[Records from a data collection]
▽

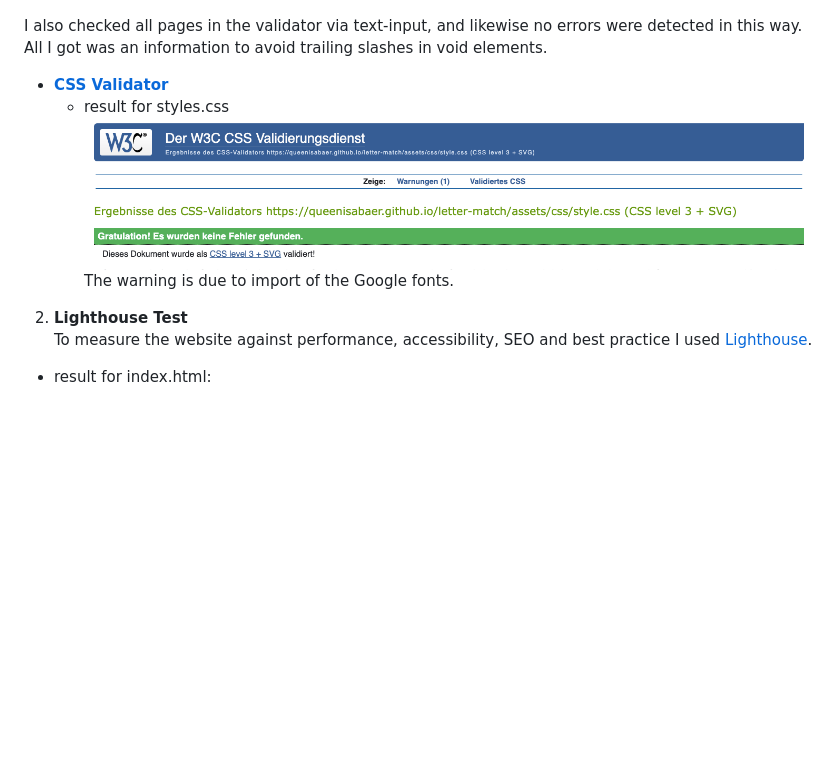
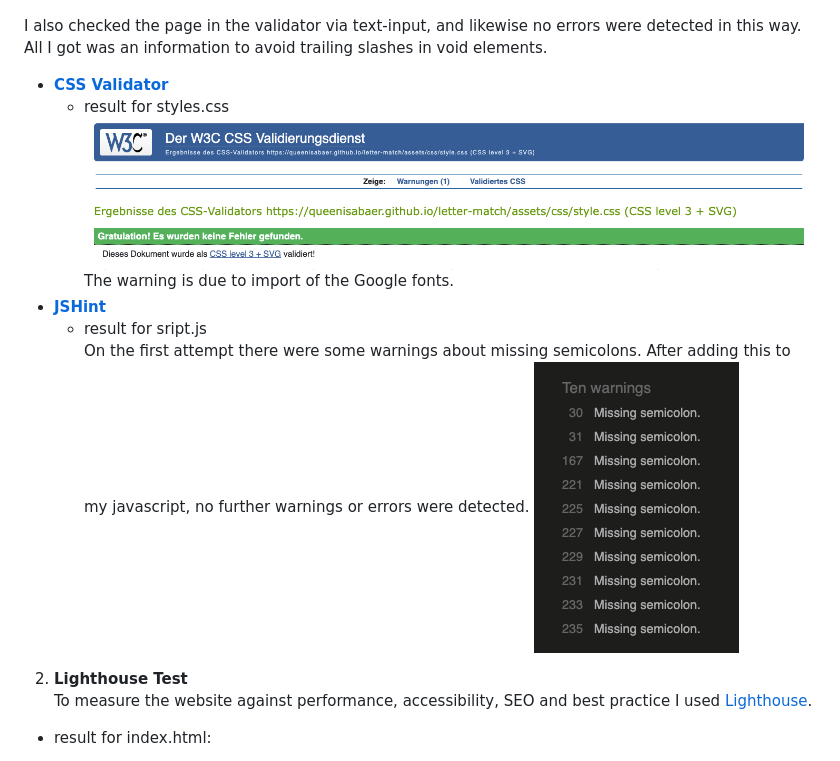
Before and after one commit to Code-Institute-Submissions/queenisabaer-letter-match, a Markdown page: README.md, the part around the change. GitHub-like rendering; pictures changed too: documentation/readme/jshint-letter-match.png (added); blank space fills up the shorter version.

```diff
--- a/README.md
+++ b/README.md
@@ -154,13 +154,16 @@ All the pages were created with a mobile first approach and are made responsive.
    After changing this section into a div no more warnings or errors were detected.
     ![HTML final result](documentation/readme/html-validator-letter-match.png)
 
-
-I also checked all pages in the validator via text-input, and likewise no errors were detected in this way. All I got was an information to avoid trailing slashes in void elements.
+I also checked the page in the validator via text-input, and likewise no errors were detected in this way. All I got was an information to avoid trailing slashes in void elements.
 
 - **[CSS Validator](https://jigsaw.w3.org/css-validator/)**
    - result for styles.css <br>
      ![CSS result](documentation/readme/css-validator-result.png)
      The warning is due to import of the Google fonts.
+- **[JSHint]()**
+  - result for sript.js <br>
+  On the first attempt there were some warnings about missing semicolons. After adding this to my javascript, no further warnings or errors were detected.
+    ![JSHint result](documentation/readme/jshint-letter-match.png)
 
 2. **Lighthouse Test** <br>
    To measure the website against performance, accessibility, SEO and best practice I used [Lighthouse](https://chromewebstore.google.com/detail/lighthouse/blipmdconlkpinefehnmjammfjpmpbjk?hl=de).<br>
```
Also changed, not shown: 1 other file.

△

Exercise description >>
Without carrying over any pictures, retype the records above exactly.

Solution for this exercise >>
Before and after one commit to Code-Institute-Submissions/queenisabaer-letter-match, a Markdown page: README.md, the part around the change. GitHub-like rendering; pictures changed too: documentation/readme/jshint-letter-match.png (added); blank space fills up the shorter version.

```diff
--- a/README.md
+++ b/README.md
@@ -154,13 +154,16 @@ All the pages were created with a mobile first approach and are made responsive.
    After changing this section into a div no more warnings or errors were detected.
     ![HTML final result](documentation/readme/html-validator-letter-match.png)
 
-
-I also checked all pages in the validator via text-input, and likewise no errors were detected in this way. All I got was an information to avoid trailing slashes in void elements.
+I also checked the page in the validator via text-input, and likewise no errors were detected in this way. All I got was an information to avoid trailing slashes in void elements.
 
 - **[CSS Validator](https://jigsaw.w3.org/css-validator/)**
    - result for styles.css <br>
      ![CSS result](documentation/readme/css-validator-result.png)
      The warning is due to import of the Google fonts.
+- **[JSHint]()**
+  - result for sript.js <br>
+  On the first attempt there were some warnings about missing semicolons. After adding this to my javascript, no further warnings or errors were detected.
+    ![JSHint result](documentation/readme/jshint-letter-match.png)
 
 2. **Lighthouse Test** <br>
    To measure the website against performance, accessibility, SEO and best practice I used [Lighthouse](https://chromewebstore.google.com/detail/lighthouse/blipmdconlkpinefehnmjammfjpmpbjk?hl=de).<br>
```
Also changed, not shown: 1 other file.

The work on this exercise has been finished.